The pursuit of spiritual knowledge

Amongst the many lessons taught in this vision, one of those that stands strongest for me is that of the rod of iron. Often within the church of Jesus Christ of Latter-day saints (the Mormons), the phrase “hold to the rod” has become cliché. It has sort of come to represent the vague notion of righteous living, our need to “choose the right”.

But while these too are good, the specific, inspired translation of that symbol, as revealed to the prophet Nephi, is that the rod of iron, that thing to which we are to “cling” is specifically… the “word of God”. And cling to it we must.

There’s nothing casual about the word cling. It is defined as “to hold tightly, to grasp or embrace, to cleave”. It is an active word that depicts active behavior.

It’s no mystery where we can FIND the word of God. It is to be had in abundance, in the scriptures, in inspired teachings by the prophets today as well as in times past. And it is to be had by direct revelation to you, as an individual, according to your faith and effort.

In the chapter preceding Nephi’s vision of interpretation, he comments:

“And it came to pass after I, Nephi, having heard all the words of my father… was desirous also that I might see, and hear, and know of these things, by the power of the Holy Ghost, which is the gift of God unto all those who diligently seek him, as well in times of old as in the time that he should manifest himself unto the children of men. For he is the same yesterday, today, and forever… For he that diligently seeketh shall find; and the mysteries of God shall be unfolded unto them by the power of the Holy Ghost…” (1 Nephi 10:17-19)

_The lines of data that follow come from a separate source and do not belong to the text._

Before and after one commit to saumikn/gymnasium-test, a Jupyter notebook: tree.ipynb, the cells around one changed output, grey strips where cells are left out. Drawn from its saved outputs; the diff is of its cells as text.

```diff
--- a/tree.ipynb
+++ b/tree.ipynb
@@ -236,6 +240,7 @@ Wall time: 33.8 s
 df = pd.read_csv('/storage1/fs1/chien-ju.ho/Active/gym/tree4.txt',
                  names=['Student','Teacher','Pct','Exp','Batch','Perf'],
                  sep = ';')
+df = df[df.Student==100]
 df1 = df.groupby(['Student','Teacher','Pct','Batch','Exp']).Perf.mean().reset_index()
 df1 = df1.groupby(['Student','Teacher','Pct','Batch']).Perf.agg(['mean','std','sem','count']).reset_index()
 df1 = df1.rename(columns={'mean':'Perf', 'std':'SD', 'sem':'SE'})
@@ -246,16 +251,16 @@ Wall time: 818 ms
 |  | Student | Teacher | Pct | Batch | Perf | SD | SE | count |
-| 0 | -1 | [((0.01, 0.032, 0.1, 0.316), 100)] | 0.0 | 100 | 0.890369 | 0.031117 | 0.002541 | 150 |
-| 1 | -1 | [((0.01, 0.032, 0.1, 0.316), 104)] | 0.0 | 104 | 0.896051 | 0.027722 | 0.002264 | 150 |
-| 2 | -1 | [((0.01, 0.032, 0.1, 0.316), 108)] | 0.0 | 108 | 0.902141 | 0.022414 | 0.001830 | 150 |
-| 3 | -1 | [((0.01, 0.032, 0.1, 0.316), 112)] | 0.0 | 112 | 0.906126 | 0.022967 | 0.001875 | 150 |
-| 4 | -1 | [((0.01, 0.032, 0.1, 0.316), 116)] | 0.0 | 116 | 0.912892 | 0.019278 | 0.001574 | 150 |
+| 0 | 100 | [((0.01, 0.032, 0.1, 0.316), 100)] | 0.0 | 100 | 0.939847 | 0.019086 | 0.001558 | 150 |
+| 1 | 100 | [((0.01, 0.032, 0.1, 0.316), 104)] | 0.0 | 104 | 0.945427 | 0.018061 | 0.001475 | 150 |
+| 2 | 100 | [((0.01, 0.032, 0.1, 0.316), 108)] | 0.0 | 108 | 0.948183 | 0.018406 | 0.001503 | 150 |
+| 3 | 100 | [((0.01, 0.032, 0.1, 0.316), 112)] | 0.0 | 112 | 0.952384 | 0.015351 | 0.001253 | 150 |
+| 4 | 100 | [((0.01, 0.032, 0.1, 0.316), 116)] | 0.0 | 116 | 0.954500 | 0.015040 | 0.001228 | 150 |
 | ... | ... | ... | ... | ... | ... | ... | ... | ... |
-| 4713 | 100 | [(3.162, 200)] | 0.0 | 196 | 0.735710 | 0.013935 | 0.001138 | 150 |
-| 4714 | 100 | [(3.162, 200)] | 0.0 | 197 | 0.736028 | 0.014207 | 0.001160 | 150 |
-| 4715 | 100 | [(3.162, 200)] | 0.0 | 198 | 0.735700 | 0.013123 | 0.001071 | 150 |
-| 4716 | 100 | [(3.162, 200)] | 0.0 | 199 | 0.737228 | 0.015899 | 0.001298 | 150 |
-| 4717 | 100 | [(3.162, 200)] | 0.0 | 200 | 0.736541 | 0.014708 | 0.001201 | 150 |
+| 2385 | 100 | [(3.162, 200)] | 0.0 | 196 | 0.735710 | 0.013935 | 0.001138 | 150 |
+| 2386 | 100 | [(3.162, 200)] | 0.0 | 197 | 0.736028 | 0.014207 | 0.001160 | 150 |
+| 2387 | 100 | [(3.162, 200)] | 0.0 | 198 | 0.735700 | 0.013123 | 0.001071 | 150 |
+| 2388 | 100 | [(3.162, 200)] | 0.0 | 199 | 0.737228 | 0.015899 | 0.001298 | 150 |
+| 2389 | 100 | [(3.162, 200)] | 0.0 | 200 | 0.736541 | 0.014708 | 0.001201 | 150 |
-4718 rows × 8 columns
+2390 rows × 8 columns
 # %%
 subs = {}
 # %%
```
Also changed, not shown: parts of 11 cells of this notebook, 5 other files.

Here Nephi communicates the primary ingredient for receiving revelation: diligent seeking. This is how we cling to the word of God. By diligently seeking it. We must become singularly focused on obtaining, understanding, and internalizing the word of God.

We are told through modern revelation to do “all things with an eye single to the glory of God” (D&C 82:19). And what is the Glory of God? “The glory of God is intelligence, or, in other words, light and truth.” (D&C 93:36).

The prophet Joseph said “No man can be saved in ignorance”. We must therefore reflect upon the urgency with which we search the scriptures, seek divine revelation, and work to obtain the word of God. For this is how we cling to the iron rod, this is how we obtain the fruit of the tree… the Love of God, this is how we plunge through the mists of darkness (confusion of the world and the adversary).

Only by clinging to the word of God can we obtain the tree. As the angel told Nephi of the Great and Spacious building “behold the wisdom of the world”. Great was the fall thereof, for it was founded upon the pride of men. But our foundations must be built upon the solid ground of true doctrine, entrenched in the fertile soul of divine revelation, from which eternal lives may grow.

So cling to the rod, and begin your own quest for spiritual knowledge, that the fruit of the tree, or the love of God, will be yours.

Rusty